— Task description —
In the listing below, count each line containing "Git基础操作" and answer with the count only.

— Entries supplied —
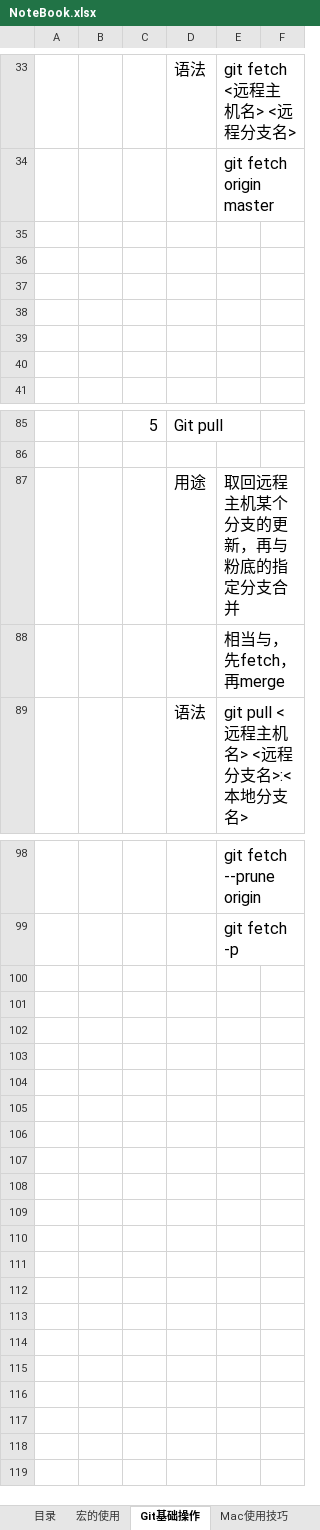
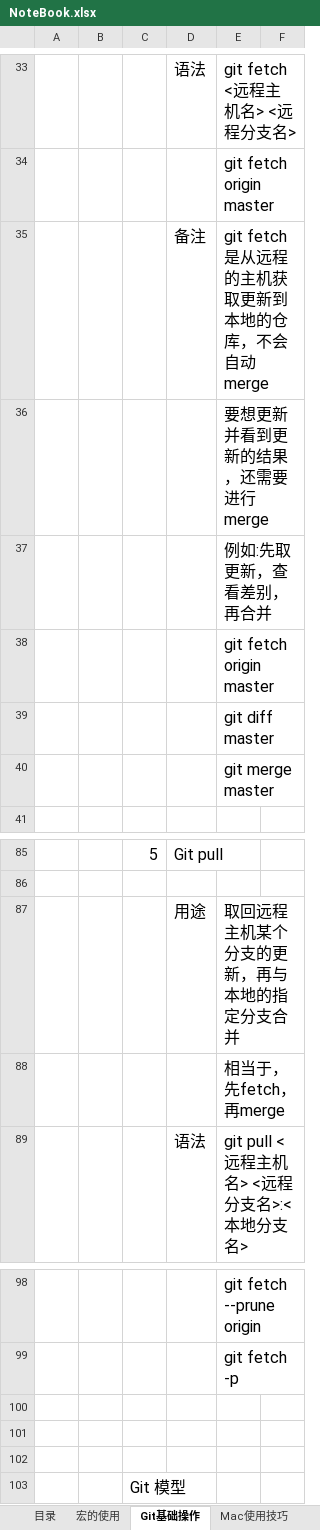
Before and after one commit to sokasyn/KnowledgeSet, an Excel workbook: NoteBook.xlsx, sheet Git基础操作, drawn as a sheet; only a part is shown, gaps mark what is left out; values as stored, in another font and other column widths than the file's, no borders; charts and pictures not drawn; the diff names each change by its address in the sheet, - before the commit and + after, or states it on an @@ line.

Commit message:
一张图片说明Git的工作流程以及命令

```diff
--- a/NoteBook.xlsx (sheet Git基础操作)
+++ b/NoteBook.xlsx (sheet Git基础操作)
-row 35: (empty)
+row 35:  |  |  | 备注 | git fetch是从远程的主机获取更新到本地的仓库，不会自动merge
-E36: (empty)
+E36: 要想更新并看到更新的结果，还需要进行merge
-E37: (empty)
+E37: 例如:先取更新，查看差别，再合并
-E38: (empty)
+E38: git fetch origin master
-E39: (empty)
+E39: git diff master
-E40: (empty)
+E40: git merge master
-E87: 取回远程主机某个分支的更新，再与粉底的指定分支合并
+E87: 取回远程主机某个分支的更新，再与本地的指定分支合并
-E88: 相当与，先fetch，再merge
+E88: 相当于，先fetch，再merge
+row 100: (empty)
+row 101: (empty)
+row 102: (empty)
+row 103:  |  | Git 模型
```
Also changed, not shown: sheet 目录, charts or pictures.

— Answer to the problem —
3